Friday, November 5, 2010

Apple Pelargonium Bowls

I keep raiding the pelargoniums... They've got an incredible variety of leaf forms, and heavy veining that imprints beautifully. I initially planted them in my garden because many of them have beautiful perfumes, but they also look nice and are pretty tough- most are drought tolerant, but some are frost sensitive. The Nutmeg scented one in this pic has suffered badly this winter, but the Apple scented one I used for these bowls takes the frost no problems.

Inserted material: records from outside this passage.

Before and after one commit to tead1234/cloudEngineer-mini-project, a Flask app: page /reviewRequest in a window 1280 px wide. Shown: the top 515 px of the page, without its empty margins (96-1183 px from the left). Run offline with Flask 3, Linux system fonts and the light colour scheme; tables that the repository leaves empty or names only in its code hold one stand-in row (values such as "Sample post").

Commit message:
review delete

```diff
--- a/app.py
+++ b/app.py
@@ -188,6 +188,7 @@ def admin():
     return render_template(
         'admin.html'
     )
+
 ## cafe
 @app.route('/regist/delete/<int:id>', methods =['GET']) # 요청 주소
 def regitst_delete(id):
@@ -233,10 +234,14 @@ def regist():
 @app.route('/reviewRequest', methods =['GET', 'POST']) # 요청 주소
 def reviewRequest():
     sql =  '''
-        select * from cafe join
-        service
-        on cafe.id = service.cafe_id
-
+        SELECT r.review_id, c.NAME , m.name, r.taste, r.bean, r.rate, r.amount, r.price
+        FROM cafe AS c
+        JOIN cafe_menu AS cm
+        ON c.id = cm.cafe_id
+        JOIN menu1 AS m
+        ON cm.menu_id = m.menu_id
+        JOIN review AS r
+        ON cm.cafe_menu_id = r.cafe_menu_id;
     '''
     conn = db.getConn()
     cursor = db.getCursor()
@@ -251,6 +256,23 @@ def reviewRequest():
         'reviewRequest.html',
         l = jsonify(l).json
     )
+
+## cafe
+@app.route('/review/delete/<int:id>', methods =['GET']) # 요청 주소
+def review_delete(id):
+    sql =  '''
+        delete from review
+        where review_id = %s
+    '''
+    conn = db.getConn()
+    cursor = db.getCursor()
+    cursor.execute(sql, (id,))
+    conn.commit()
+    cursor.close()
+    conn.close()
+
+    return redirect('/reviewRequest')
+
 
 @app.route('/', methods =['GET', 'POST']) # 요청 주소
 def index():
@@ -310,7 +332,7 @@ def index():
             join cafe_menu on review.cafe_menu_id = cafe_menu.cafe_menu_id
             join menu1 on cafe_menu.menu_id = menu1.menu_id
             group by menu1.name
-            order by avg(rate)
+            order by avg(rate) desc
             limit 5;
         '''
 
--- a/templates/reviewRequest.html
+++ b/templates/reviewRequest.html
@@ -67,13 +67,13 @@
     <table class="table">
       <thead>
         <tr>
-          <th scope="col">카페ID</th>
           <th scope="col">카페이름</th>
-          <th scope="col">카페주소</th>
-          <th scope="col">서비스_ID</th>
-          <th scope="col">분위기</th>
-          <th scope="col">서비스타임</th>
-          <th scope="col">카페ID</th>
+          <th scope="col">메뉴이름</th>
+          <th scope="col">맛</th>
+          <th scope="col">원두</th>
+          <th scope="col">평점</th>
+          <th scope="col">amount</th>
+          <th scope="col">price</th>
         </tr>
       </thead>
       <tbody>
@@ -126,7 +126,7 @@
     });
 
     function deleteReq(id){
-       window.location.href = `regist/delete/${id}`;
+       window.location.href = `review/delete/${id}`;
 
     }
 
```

These are smallish bowls, with a very delicate feel. (Largest diam. 16 cm.) There's a brown dot on the larger bowl that I refer to as a "beauty spot". It's the result of a speck of undissolved iron in the glaze. This kind of effect is one of the characteristics of using ash or any unprocessed glaze ingredients, and the natural variation and serendipity this gives to the glaze is one of the things that attract me to it. I think it adds a more natural feel to the bowls, a pleasant departure from the absolute control evident in mass produced ceramics.

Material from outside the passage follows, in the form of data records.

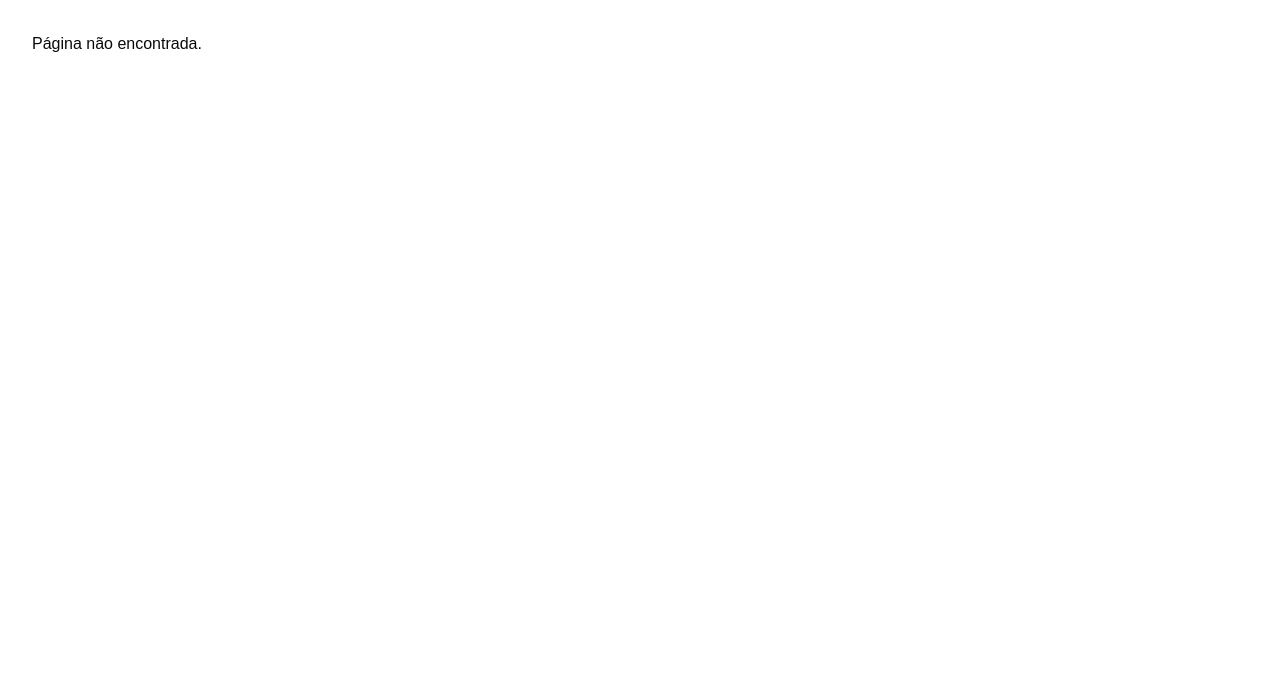
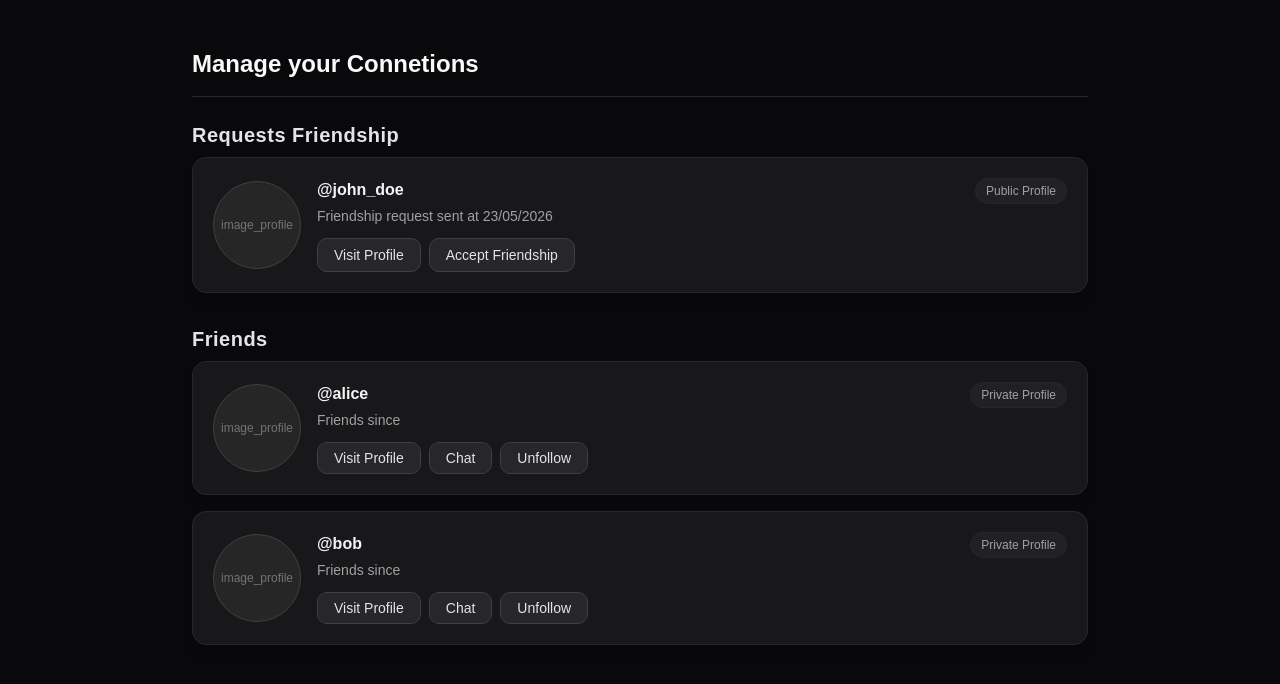
Before and after one commit to ivinercassio/site_socialdev, a React (Vite) app: page /myfriends in a window 1280 px wide. Shown: the top 684 px of the page. Built offline with nearby package versions, Linux system fonts and the light colour scheme.

Commit message:
create Friend page and ShowList component of Friendship

```diff
--- a/src/App.tsx
+++ b/src/App.tsx
@@ -2,6 +2,7 @@ import { Routes, Route, Navigate } from "react-router-dom"
 import Home from "./pages/Home"
 import Login from "./pages/Login"
 import Profile from "./pages/Profile"
+import { Friends } from "./pages/Friends"
 
 export default function App() {
   return (
@@ -12,6 +13,7 @@ export default function App() {
 
       <Route path="/login" element={<Login />} />
       <Route path="/myprofile" element={<Profile />} />
+      <Route path="/myfriends" element={<Friends />} />
 
       {/* Rota para página não encontrada (404) */}
       <Route path="*" element={<div className="p-8">Página não encontrada.</div>} />
--- a/src/components/app-drawer.tsx
+++ b/src/components/app-drawer.tsx
@@ -39,15 +39,9 @@ export function AppDrawer({ children }: AppDrawerProps) {
     navigate("/home");
   }
 
-  function handleVisibilityBar () {
-    return (
-      <ChangeVisibilityModal
-        isPublic={isPublicProfile}
-        onConfirm={handleVisibilityChange}
-      />
-    )
+  function handleMyFriends () {
+    navigate("/myfriends")
   }
-
 
   return (
     <Drawer direction="left">
@@ -103,7 +97,8 @@ export function AppDrawer({ children }: AppDrawerProps) {
               <span>My Profile</span>
             </button>
 
-            <button className="w-full h-11 px-4 flex items-center justify-start gap-3 rounded-xl text-neutral-200 hover:text-white hover:bg-neutral-800 transition-all font-medium">
+            <button className="w-full h-11 px-4 flex items-center justify-start gap-3 rounded-xl text-neutral-200 hover:text-white hover:bg-neutral-800 transition-all font-medium"
+            onClick={handleMyFriends}>
               <Users className="w-4 h-4 text-neutral-400" />
               <span>My Friends</span>
             </button>
--- a/src/components/change-visibility-modal.tsx
+++ b/src/components/change-visibility-modal.tsx
@@ -3,7 +3,7 @@
 import { cn } from "../lib/utils"
 import { Button } from "../components/ui/button"
 import { Dialog, DialogContent, DialogDescription, DialogHeader, DialogTitle, DialogTrigger} from "../components/ui/dialog"
-import { Drawer, DrawerClose, DrawerContent, DrawerDescription, DrawerFooter, DrawerHeader, DrawerTitle, DrawerTrigger } from "../components/ui/drawer"
+import { Drawer, DrawerClose, DrawerContent, DrawerDescription, DrawerFooter, DrawerHeader, DrawerTitle } from "../components/ui/drawer"
 import { useState } from "react"
 import { useMediaQuery } from "../hooks/use-mobile"
 
--- a/src/components/feed.tsx
+++ b/src/components/feed.tsx
@@ -1,4 +1,4 @@
-import { PostComponent } from './app-post';
+import { PostCard } from './post-card';
 
 // const postsExemplo = [
 //   {
@@ -23,7 +23,7 @@ export function Feed({ posts }) {
   return (
     <div className="flex flex-col items-center gap-6 w-full max-w-2xl mx-auto py-4">
       {posts.map((post) => (
-        <PostComponent
+        <PostCard
           key={post.id || post.postdata?.id} // Certifique-se de usar uma chave única para cada item
           userdata={post.userdata}
           postdata={post.postdata}
--- /dev/null
+++ b/src/components/friend-card.tsx
@@ -0,0 +1,78 @@
+import { Button } from '../components/ui/button'
+
+// interface FriendCardProps {
+//   avatarUrl?: string
+//   username?: string
+//   friendsSince?: string
+//   isPrivate?: boolean
+//   onVisitProfile?: () => void
+//   onChat?: () => void
+//   onUnfollow?: () => void
+// }
+
+export function FriendCard({ data }: { data: any }) {
+  return (
+    <div className="bg-zinc-900 border border-zinc-800 rounded-xl p-5 flex items-center justify-between shadow-lg">
+      <div className="flex items-center gap-4">
+
+        {/* Avatar de Perfil */}
+        <div className="w-22 h-22 sm:w-22 sm:h-22 rounded-full border border-neutral-700 flex-shrink-0 flex items-center justify-center overflow-hidden bg-neutral-800">
+          {data.avatarUrl ? (
+            <img
+              src={data.avatarUrl}
+              alt={data.username}
+              className="w-full h-full object-cover"
+            />
+          ) : (
+            <span className="text-neutral-500 text-xs">image_profile</span>
+          )}
+        </div>
+
+        {/* Informações e Ações */}
+        <div className="flex flex-col gap-1">
+          <span className="font-semibold text-zinc-100">@{data.username}</span>
+
+          {/* Data de Amizade */}
+          <div>
+            <p className="text-xs sm:text-sm text-neutral-400">
+              Friends since {data.friendsSince}
+            </p>
+          </div>
+
+          {/* Grupo de Botões de Ação */}
+          <div className="flex flex-wrap items-center gap-2 pt-2">
+            <Button
+              variant="outline"
+              onClick={data.onVisitProfile}
+              className="px-4 py-1.5 text-sm bg-zinc-800 hover:bg-zinc-700 text-zinc-200 rounded-lg transition-colors border border-zinc-700"
+            >
+              Visit Profile
+            </Button>
+
+            <Button
+              variant="outline"
+              onClick={data.onChat}
+              className="px-4 py-1.5 text-sm bg-zinc-800 hover:bg-zinc-700 text-zinc-200 rounded-lg transition-colors border border-zinc-700"
+            >
+              Chat
+            </Button>
+
+            <Button
+              variant="outline"
+              onClick={data.onUnfollow}
+              className="px-4 py-1.5 text-sm bg-zinc-800 hover:bg-zinc-700 text-zinc-200 rounded-lg transition-colors border border-zinc-700 hover:bg-neutral-800 hover:text-red-400 hover:border-red-900/50"
+            >
+              Unfollow
+            </Button>
+          </div>
+
+        </div>
+
+      </div>
+      {/* Badge de Visibilidade */}
+      <span className="text-xs text-zinc-400 self-start bg-zinc-800/60 px-2.5 py-1 rounded-full border border-zinc-800">
+        {data.isPrivate ? 'Public Profile' : 'Private Profile'}
+      </span>
+    </div>
+  );
+}
--- a/src/components/app-post.tsx
+++ b/src/components/post-card.tsx
@@ -1,6 +1,6 @@
 import { Heart, MessageCircle } from 'lucide-react';
 
-export function PostComponent({ userdata, postdata, image_user, images_post }) {
+export function PostCard({ userdata, postdata, image_user, images_post }) {
   return (
     <article className="w-full max-w-2xl bg-neutral-900 border border-neutral-800 rounded-2xl font-sans text-sm mb-6 overflow-hidden shadow-xl">
 
--- /dev/null
+++ b/src/components/request-friend-card.tsx
@@ -0,0 +1,44 @@
+// interface RequestFriendCardProps {
+//   avatarUrl?: string
+//   username?: string
+//   requestDate?: string
+//   isPublic?: boolean
+//   onVisitProfile?: () => void
+//   onAcceptFriendship?: () => void
+// }
+
+export function RequestFriendCard({ data }: { data: any }) {
+  return (
+    <div className="bg-zinc-900 border border-zinc-800 rounded-xl p-5 flex items-center justify-between shadow-lg">
+      <div className="flex items-center gap-4">
+        {/* Avatar */}
+        <div className="w-22 h-22 sm:w-22 sm:h-22 rounded-full border border-neutral-700 flex-shrink-0 flex items-center justify-center overflow-hidden bg-neutral-800">
+          <span className="text-neutral-500 text-xs">image_profile</span>
+        </div>
+
+        {/* Informações */}
+        <div className="flex flex-col gap-1">
+          <span className="font-semibold text-zinc-100">@{data.username}</span>
+          <span className="text-sm text-zinc-400">
+            Friendship request sent at {data.date}
+          </span>
+
+          {/* Ações */}
+          <div className="flex gap-2 mt-2">
+            <button className="px-4 py-1.5 text-sm bg-zinc-800 hover:bg-zinc-700 text-zinc-200 rounded-lg transition-colors border border-zinc-700">
+              Visit Profile
+            </button>
+            <button className="px-4 py-1.5 text-sm bg-zinc-800 hover:bg-neutral-800 hover:text-green-400 hover:border-green-900/50 text-zinc-200 rounded-lg transition-colors border border-zinc-700">
+              Accept Friendship
+            </button>
+          </div>
+        </div>
+      </div>
+
+      {/* Badge de Visibilidade */}
+      <span className="text-xs text-zinc-400 self-start bg-zinc-800/60 px-2.5 py-1 rounded-full border border-zinc-800">
+        {data.isPublic ? 'Public Profile' : 'Private Profile'}
+      </span>
+    </div>
+  );
+}
--- /dev/null
+++ b/src/components/show-list.tsx
@@ -0,0 +1,36 @@
+import React, { type ReactNode } from 'react';
+
+export interface ListSection {
+  title: string;
+  items: ReactNode[];
+}
+
+interface ShowListProps {
+  sections: ListSection[];
+}
+
+export function ShowList({ sections }: ShowListProps) {
+  return (
+    <div className="flex flex-col gap-10">
+      {sections.map((section, sectionIndex) => (
+        <div key={sectionIndex} className="flex flex-col gap-4">
+
+          {/* Subtítulo da Seção */}
+          <h2 className="text-xl font-semibold text-zinc-200 tracking-wide -my-2">
+            {section.title}
+          </h2>
+
+          {/* Lista de Cards */}
+          <div className="flex flex-col gap-4">
+            {section.items.map((item, itemIndex) => (
+              <React.Fragment key={itemIndex}>
+                {item}
+              </React.Fragment>
+            ))}
+          </div>
+
+        </div>
+      ))}
+    </div>
+  );
+}
--- /dev/null
+++ b/src/pages/Friends.tsx
@@ -0,0 +1,41 @@
+import { ShowList } from '../components/show-list';
+import { RequestFriendCard } from '../components/request-friend-card';
+import { FriendCard } from '../components/friend-card';
+
+export function Friends() {
+  const requestsData = [
+    { id: '1', username: 'john_doe', date: '23/05/2026', isPublic: true },
+  ];
+
+  const friendsData = [
+    { id: '2', username: 'alice', date: '16/04/2026', isPublic: false },
+    { id: '3', username: 'bob', date: '16/04/2026', isPublic: false },
+  ];
+
+  return (
+    <div className="min-h-screen bg-zinc-950 text-zinc-100 p-6 md:p-12 flex justify-center">
+      <div className="w-full max-w-4xl">
+        <h1 className="text-2xl font-bold mb-8 text-zinc-50 border-b border-zinc-800 pb-4">
+          Manage your Connetions
+        </h1>
+
+        <ShowList
+          sections={[
+            {
+              title: 'Requests Friendship',
+              items: requestsData.map(req => (
+                <RequestFriendCard key={req.id} data={req} />
+              )),
+            },
+            {
+              title: 'Friends',
+              items: friendsData.map(friend => (
+                <FriendCard key={friend.id} data={friend} />
+              )),
+            },
+          ]}
+        />
+      </div>
+    </div>
+  );
+}
```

Spiral Bowls

For a bit of a change from my usual impressed designs, I've done a bit of inlay. Fine coils of white clay against a darker clay background and glazed with my usual Ash Celadon glaze. The curious thing is that the "glaze fit" (which means how closely the shrinkage rate of the glaze and clay match each other) is different for the two clays, with the result that there is finer crackle (crazing) over the white clay areas. One of those subtle things that you only notice when you look closely.

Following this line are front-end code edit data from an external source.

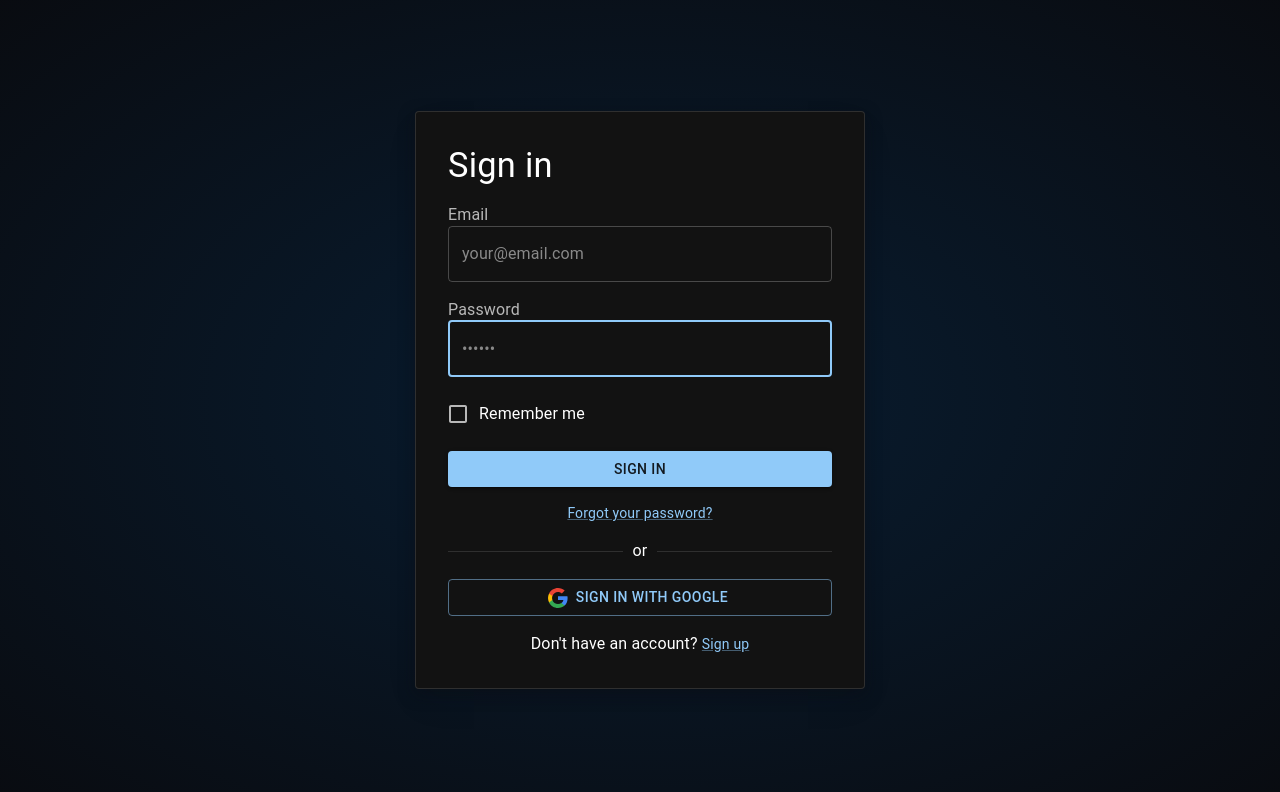
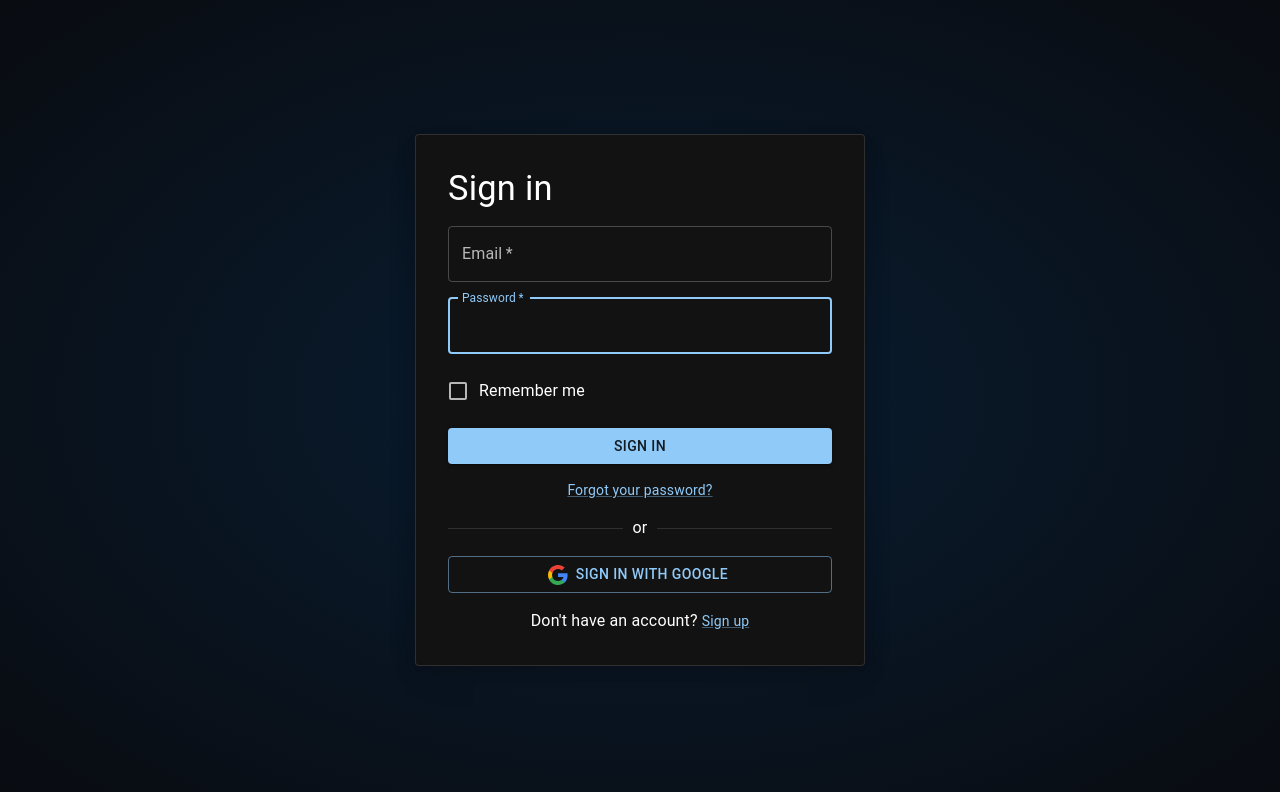
Before and after one commit to YaSanyaBeats/ChiefAI, a Next.js app in the folder frontend/: page /login in a window 1280 px wide. Shown: the top 792 px of the page. Built offline with nearby package versions, Linux system fonts and the light colour scheme; no server answers; what @mui/material-nextjs would draw is missing.

Commit message:
inputs test

```diff
--- a/frontend/src/app/login/page.tsx
+++ b/frontend/src/app/login/page.tsx
@@ -145,13 +145,13 @@ export default function SignIn(props: { disableCustomTheme?: boolean }) {
             }}
           >
             <FormControl>
-              <FormLabel htmlFor="email">Email</FormLabel>
               <TextField
                 error={emailError}
                 helperText={emailErrorMessage}
                 id="email"
                 type="email"
                 name="email"
+                label="Email"
                 placeholder="your@email.com"
                 autoComplete="email"
                 autoFocus
@@ -162,12 +162,12 @@ export default function SignIn(props: { disableCustomTheme?: boolean }) {
               />
             </FormControl>
             <FormControl>
-              <FormLabel htmlFor="password">Password</FormLabel>
               <TextField
                 error={passwordError}
                 helperText={passwordErrorMessage}
                 name="password"
                 placeholder="••••••"
+                label="Password"
                 type="password"
                 id="password"
                 autoComplete="current-password"
```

Happy news is that these bowls along with the "Apple Pelargonium" bowls in the next post have been accepted into the Ergon Energy Central Queensland Ceramic Art Award, which must be in the running for longest award title, but it's a good exhibition. Beautiful light filled double gallery space at Rockhampton Art Gallery, and a wide range of works by both established and "emerging" ceramicists. The exhibition runs from 3 December 2010 until 28 Feb 2011.